(Stored data entries)
········

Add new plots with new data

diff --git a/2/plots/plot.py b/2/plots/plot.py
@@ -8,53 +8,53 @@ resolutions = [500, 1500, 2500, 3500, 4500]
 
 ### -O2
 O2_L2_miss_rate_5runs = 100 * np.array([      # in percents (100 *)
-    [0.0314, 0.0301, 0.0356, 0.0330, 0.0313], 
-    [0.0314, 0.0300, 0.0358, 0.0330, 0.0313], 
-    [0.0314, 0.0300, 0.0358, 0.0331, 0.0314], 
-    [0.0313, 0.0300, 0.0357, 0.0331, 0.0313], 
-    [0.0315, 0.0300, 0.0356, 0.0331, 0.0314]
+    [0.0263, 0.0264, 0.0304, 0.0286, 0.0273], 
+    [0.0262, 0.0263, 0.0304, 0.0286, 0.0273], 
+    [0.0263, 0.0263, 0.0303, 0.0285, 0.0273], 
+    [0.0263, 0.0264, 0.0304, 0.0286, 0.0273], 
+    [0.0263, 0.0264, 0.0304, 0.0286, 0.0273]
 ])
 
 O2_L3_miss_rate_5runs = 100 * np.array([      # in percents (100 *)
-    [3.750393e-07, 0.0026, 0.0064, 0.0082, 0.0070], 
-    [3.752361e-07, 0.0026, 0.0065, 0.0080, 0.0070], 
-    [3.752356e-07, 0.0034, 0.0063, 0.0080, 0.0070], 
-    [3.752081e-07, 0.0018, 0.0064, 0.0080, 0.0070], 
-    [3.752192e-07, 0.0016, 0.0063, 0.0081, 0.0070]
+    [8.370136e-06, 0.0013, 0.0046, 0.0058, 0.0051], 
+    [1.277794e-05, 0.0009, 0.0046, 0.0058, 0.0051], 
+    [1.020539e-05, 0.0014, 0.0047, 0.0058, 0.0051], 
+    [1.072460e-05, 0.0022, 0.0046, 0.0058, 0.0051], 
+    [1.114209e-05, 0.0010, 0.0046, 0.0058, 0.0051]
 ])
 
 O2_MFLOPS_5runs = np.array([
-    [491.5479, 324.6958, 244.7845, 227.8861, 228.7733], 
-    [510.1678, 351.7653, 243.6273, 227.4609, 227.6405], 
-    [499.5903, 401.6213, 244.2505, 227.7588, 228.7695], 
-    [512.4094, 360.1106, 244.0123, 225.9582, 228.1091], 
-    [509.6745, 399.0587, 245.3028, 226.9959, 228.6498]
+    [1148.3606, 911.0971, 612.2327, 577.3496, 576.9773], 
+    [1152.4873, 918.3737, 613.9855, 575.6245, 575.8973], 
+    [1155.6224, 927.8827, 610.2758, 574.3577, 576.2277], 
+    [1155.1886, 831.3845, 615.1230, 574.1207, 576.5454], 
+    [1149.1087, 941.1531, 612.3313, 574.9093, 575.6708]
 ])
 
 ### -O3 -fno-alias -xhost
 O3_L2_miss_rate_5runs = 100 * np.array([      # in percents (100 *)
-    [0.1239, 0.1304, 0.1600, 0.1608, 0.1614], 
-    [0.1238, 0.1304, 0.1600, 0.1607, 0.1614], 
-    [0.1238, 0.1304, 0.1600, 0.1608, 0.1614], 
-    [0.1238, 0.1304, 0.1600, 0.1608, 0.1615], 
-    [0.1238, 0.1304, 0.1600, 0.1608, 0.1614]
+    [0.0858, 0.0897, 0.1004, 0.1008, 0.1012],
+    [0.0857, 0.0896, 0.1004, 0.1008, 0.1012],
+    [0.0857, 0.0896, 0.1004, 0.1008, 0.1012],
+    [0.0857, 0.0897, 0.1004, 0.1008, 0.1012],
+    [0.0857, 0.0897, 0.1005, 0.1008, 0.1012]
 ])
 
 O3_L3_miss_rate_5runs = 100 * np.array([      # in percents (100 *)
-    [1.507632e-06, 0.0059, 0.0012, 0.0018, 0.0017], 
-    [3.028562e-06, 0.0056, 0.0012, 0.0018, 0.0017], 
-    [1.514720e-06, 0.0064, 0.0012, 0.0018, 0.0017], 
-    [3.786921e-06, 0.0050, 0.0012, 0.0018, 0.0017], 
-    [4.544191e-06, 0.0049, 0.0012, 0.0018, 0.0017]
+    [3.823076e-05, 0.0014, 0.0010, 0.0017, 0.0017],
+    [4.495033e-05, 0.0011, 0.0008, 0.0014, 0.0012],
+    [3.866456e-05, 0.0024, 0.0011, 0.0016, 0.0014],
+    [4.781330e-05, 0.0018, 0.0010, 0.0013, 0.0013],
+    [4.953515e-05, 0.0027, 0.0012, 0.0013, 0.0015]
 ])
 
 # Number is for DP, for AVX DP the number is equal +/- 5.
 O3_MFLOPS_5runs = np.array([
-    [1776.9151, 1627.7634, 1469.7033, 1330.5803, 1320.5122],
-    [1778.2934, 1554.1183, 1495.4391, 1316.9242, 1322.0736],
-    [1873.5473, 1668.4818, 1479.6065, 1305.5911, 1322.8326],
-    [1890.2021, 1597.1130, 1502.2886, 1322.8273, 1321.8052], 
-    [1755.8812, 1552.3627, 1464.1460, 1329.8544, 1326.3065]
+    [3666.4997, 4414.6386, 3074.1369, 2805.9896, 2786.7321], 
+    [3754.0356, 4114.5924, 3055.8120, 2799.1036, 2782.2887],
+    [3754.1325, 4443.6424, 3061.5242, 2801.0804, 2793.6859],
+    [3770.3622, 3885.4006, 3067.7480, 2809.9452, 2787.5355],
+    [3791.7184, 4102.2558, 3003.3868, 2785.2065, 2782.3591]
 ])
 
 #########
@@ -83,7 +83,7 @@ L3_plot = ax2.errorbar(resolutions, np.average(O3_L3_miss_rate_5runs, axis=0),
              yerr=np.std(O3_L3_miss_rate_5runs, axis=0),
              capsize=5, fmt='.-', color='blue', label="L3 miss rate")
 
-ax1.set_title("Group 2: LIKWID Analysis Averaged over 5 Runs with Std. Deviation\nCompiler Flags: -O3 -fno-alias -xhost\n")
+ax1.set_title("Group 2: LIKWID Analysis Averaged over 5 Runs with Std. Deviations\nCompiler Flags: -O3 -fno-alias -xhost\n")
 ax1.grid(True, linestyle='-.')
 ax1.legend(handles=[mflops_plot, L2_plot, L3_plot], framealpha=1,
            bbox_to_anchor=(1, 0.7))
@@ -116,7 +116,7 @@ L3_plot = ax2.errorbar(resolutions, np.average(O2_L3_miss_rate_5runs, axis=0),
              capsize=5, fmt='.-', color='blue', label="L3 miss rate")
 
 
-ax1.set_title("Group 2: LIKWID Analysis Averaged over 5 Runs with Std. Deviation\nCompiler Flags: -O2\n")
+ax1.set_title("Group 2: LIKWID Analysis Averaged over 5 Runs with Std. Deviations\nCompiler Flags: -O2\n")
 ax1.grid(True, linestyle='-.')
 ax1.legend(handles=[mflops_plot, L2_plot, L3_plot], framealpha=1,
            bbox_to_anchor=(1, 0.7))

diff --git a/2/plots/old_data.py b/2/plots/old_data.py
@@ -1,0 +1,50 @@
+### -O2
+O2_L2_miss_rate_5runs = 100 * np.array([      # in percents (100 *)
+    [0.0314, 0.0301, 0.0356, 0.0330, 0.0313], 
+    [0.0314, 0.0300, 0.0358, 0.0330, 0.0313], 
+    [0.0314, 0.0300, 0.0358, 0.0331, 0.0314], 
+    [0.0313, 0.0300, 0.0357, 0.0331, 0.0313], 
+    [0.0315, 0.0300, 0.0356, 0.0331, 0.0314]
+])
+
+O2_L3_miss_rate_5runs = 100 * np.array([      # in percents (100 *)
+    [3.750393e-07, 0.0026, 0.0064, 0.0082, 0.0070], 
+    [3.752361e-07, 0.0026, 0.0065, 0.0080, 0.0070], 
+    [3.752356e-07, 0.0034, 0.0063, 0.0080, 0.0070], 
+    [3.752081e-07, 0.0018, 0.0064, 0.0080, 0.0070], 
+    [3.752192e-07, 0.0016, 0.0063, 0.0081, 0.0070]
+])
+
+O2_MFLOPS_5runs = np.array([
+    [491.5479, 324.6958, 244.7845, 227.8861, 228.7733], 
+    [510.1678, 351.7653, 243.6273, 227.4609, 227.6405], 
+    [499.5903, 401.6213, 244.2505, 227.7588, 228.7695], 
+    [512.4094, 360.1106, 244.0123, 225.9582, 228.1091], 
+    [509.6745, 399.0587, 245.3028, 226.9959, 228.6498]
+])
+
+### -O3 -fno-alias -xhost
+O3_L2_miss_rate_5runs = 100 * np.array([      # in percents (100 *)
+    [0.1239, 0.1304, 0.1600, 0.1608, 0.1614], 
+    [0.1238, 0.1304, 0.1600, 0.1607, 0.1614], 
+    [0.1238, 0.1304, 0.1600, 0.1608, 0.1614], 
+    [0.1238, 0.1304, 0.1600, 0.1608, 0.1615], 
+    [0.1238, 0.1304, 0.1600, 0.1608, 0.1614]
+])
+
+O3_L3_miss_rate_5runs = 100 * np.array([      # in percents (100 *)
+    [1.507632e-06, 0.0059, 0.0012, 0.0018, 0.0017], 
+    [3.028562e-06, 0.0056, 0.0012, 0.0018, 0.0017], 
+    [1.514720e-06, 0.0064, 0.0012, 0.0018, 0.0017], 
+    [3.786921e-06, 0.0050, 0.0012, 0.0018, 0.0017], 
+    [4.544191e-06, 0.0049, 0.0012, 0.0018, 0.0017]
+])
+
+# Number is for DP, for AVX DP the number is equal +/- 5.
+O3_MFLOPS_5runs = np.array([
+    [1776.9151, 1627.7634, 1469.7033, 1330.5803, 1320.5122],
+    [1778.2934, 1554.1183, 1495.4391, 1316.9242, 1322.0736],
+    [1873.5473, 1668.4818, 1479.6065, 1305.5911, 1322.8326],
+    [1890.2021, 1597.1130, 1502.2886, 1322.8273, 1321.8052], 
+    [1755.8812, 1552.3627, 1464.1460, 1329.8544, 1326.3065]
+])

········

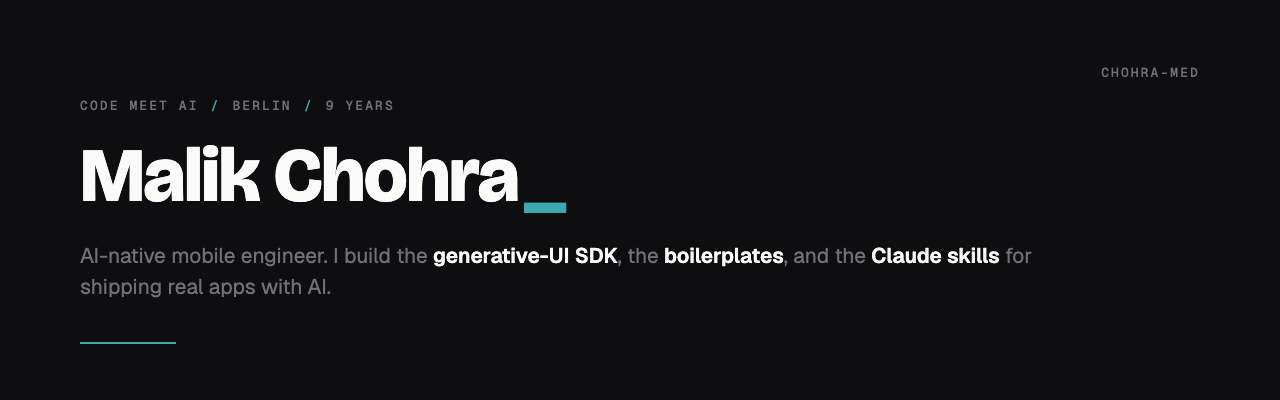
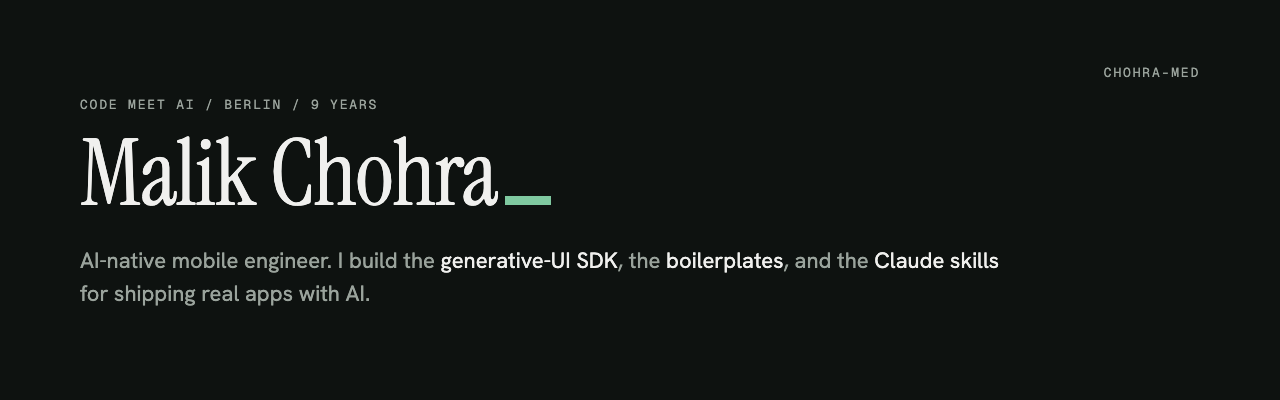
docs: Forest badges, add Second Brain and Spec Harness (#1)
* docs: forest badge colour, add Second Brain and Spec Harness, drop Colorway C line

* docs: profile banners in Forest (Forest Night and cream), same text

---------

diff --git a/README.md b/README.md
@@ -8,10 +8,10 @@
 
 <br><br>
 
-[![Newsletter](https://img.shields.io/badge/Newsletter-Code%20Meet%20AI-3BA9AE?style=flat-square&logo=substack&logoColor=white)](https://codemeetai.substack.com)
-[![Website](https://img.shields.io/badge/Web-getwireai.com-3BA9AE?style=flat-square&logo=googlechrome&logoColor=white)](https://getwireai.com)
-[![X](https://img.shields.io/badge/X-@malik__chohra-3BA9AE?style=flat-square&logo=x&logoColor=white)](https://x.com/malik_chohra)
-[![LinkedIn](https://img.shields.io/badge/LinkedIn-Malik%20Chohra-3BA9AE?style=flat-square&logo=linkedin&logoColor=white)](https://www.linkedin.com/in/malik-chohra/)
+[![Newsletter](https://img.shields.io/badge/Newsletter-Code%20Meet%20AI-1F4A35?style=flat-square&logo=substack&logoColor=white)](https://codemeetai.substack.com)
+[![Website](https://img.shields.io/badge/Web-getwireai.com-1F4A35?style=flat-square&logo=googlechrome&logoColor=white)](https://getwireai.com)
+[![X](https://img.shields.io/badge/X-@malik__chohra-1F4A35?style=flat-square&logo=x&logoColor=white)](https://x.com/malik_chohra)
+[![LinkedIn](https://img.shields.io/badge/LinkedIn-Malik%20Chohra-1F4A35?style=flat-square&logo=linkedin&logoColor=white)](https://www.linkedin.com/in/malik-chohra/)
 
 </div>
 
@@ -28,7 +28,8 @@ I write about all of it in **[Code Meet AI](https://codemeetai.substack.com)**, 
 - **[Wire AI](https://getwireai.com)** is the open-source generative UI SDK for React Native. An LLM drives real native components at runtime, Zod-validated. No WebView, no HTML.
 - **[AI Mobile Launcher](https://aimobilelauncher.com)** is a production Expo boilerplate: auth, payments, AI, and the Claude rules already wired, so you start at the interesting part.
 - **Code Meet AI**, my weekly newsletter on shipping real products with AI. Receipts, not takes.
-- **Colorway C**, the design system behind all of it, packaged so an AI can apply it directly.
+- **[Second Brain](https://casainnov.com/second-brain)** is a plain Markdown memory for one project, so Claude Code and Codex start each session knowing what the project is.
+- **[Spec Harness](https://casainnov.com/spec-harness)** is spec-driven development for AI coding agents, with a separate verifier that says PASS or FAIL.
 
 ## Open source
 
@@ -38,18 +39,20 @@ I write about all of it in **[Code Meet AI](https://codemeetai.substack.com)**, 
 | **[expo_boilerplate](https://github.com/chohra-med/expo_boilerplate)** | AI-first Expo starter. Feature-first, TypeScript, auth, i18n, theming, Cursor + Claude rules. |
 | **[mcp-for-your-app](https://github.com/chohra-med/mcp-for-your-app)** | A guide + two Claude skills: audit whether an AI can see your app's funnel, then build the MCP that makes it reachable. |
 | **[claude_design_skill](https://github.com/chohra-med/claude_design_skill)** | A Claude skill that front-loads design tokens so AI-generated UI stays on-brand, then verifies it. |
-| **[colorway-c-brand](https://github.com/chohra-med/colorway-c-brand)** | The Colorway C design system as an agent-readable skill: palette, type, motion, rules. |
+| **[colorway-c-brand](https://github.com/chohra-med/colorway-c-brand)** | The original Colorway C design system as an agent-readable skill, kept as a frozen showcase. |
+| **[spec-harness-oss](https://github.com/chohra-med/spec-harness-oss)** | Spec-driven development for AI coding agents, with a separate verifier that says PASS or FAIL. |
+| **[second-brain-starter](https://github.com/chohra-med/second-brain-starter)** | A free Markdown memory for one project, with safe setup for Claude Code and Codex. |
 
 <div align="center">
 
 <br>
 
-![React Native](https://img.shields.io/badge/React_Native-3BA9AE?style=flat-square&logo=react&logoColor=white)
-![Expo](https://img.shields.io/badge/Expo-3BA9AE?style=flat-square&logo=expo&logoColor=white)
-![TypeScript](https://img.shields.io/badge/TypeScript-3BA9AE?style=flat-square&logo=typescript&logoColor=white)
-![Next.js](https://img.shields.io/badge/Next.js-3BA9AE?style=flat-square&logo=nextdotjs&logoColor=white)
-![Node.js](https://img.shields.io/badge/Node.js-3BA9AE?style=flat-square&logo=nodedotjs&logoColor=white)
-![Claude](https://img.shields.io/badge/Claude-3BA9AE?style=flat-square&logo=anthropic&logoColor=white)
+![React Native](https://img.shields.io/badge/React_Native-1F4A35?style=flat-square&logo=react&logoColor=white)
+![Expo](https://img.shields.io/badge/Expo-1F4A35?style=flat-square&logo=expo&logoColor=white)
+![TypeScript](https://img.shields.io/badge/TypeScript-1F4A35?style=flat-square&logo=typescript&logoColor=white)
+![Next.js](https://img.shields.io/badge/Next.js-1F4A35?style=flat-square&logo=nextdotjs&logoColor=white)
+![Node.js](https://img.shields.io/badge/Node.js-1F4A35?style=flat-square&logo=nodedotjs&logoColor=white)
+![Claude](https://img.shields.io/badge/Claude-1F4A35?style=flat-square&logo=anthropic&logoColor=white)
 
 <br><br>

········

■ **THE TASK**
Each line of the records that holds the word "Claude" should be copied out.

■ **TASK OUTPUT**
 - **[AI Mobile Launcher](https://aimobilelauncher.com)** is a production Expo boilerplate: auth, payments, AI, and the Claude rules already wired, so you start at the interesting part.
+- **[Second Brain](https://casainnov.com/second-brain)** is a plain Markdown memory for one project, so Claude Code and Codex start each session knowing what the project is.
 | **[expo_boilerplate](https://github.com/chohra-med/expo_boilerplate)** | AI-first Expo starter. Feature-first, TypeScript, auth, i18n, theming, Cursor + Claude rules. |
 | **[mcp-for-your-app](https://github.com/chohra-med/mcp-for-your-app)** | A guide + two Claude skills: audit whether an AI can see your app's funnel, then build the MCP that makes it reachable. |
 | **[claude_design_skill](https://github.com/chohra-med/claude_design_skill)** | A Claude skill that front-loads design tokens so AI-generated UI stays on-brand, then verifies it. |
+| **[second-brain-starter](https://github.com/chohra-med/second-brain-starter)** | A free Markdown memory for one project, with safe setup for Claude Code and Codex. |
-![Claude](https://img.shields.io/badge/Claude-3BA9AE?style=flat-square&logo=anthropic&logoColor=white)
+![Claude](https://img.shields.io/badge/Claude-1F4A35?style=flat-square&logo=anthropic&logoColor=white)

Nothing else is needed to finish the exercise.